- _PROBLEM_
Copy out every line from the records that includes "saved".
····················
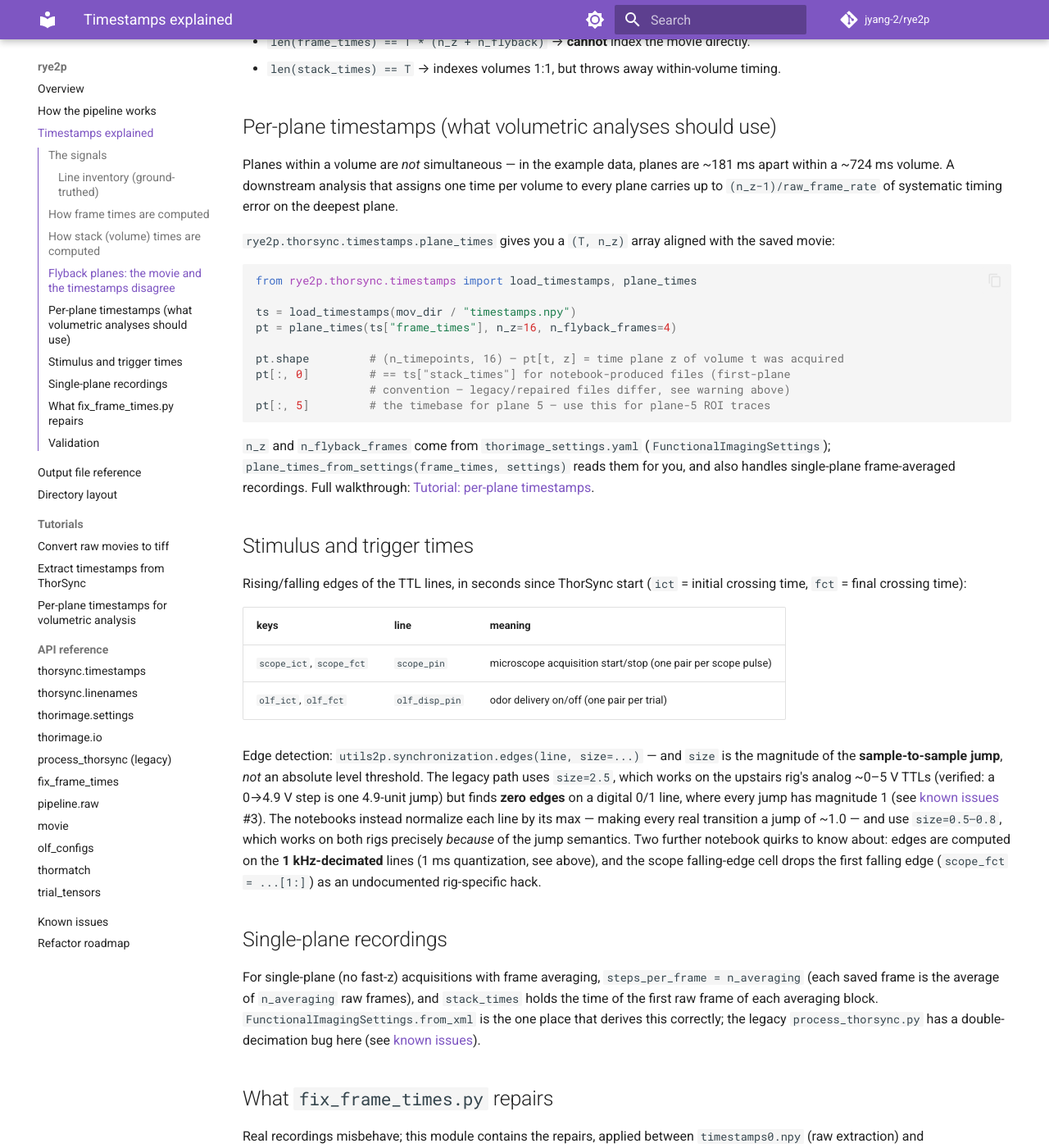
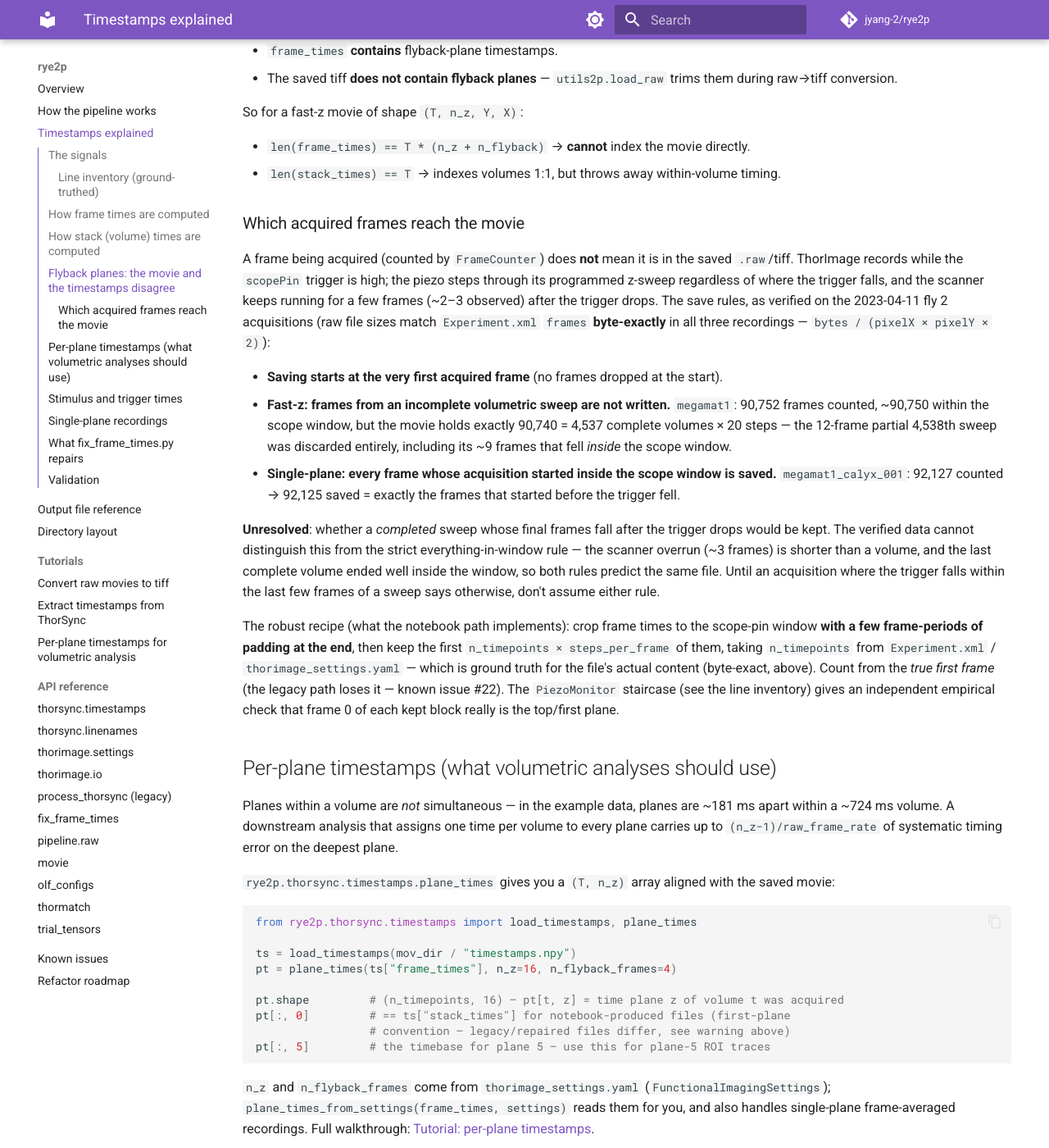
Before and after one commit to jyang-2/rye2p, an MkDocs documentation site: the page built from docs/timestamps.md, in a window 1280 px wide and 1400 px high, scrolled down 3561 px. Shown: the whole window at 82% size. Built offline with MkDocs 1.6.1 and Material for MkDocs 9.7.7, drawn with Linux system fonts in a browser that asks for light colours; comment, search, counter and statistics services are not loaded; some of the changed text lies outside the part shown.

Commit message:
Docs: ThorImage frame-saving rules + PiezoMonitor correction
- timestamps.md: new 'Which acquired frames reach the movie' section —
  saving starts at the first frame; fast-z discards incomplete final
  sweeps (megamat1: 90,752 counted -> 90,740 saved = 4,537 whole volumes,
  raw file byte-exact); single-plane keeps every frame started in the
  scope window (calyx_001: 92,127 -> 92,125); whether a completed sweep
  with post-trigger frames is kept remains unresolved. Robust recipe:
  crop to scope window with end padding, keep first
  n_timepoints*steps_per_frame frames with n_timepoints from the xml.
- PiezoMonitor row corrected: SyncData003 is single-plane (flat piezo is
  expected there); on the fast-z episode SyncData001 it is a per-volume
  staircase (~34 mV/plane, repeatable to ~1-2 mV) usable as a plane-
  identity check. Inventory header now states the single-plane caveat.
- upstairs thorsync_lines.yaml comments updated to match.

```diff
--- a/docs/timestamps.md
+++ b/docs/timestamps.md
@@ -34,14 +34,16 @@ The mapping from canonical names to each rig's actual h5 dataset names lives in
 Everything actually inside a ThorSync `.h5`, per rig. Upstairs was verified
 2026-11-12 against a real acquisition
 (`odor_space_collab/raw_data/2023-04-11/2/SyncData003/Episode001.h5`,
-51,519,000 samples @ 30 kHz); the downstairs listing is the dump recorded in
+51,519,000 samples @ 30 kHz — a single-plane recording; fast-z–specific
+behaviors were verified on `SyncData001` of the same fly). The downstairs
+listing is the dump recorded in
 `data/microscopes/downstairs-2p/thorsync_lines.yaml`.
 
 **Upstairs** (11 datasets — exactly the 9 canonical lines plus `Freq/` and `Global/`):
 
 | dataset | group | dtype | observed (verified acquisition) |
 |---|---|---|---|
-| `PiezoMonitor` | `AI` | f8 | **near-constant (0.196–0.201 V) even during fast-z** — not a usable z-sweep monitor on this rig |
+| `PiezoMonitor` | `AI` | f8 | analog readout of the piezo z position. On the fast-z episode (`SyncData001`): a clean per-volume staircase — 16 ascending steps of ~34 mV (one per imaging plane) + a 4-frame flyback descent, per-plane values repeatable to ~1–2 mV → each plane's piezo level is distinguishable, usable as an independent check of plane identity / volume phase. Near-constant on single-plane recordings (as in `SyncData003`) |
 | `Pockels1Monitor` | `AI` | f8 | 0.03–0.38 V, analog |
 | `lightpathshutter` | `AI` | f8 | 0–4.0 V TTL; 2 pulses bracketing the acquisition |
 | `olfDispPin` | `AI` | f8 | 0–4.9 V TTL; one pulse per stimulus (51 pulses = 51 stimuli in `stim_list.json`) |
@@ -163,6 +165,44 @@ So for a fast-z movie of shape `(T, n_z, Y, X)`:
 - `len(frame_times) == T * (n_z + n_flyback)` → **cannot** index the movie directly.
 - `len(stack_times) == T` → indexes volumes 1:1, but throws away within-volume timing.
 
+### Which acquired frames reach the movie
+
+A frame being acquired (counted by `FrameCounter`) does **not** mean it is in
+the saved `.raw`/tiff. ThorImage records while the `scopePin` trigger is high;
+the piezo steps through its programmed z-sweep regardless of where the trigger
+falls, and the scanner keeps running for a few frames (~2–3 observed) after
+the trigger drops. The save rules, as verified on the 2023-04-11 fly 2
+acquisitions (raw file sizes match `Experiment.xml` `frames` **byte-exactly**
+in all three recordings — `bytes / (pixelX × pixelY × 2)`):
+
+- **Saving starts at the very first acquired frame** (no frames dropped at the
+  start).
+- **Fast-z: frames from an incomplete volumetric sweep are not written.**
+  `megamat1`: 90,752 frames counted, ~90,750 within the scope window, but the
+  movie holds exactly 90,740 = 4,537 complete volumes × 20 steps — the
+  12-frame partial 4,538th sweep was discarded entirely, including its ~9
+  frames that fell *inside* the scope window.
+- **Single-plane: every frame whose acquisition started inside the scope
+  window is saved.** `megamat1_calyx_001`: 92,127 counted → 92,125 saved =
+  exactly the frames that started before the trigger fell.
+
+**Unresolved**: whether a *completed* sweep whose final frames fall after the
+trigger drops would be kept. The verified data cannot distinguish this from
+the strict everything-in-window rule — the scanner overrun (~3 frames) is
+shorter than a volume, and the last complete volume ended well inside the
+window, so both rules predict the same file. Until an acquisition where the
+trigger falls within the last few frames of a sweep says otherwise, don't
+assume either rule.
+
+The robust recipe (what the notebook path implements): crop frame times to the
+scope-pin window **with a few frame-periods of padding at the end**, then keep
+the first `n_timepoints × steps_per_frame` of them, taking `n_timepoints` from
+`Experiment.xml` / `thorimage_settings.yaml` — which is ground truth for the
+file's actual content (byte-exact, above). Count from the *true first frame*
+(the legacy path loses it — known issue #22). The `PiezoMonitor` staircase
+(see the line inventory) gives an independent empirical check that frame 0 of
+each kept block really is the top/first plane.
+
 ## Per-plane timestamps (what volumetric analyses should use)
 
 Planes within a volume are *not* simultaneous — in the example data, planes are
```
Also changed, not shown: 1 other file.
····················
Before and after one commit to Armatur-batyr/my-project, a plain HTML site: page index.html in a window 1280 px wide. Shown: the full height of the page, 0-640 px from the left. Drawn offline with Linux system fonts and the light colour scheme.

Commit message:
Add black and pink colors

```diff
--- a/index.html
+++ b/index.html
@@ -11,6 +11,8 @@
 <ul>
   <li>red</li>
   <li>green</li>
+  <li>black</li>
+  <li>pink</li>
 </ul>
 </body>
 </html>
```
····················
- _OUTPUT FOR THIS EXERCISE_
  sweeps (megamat1: 90,752 counted -> 90,740 saved = 4,537 whole volumes,
+the saved `.raw`/tiff. ThorImage records while the `scopePin` trigger is high;
+  window is saved.** `megamat1_calyx_001`: 92,127 counted → 92,125 saved =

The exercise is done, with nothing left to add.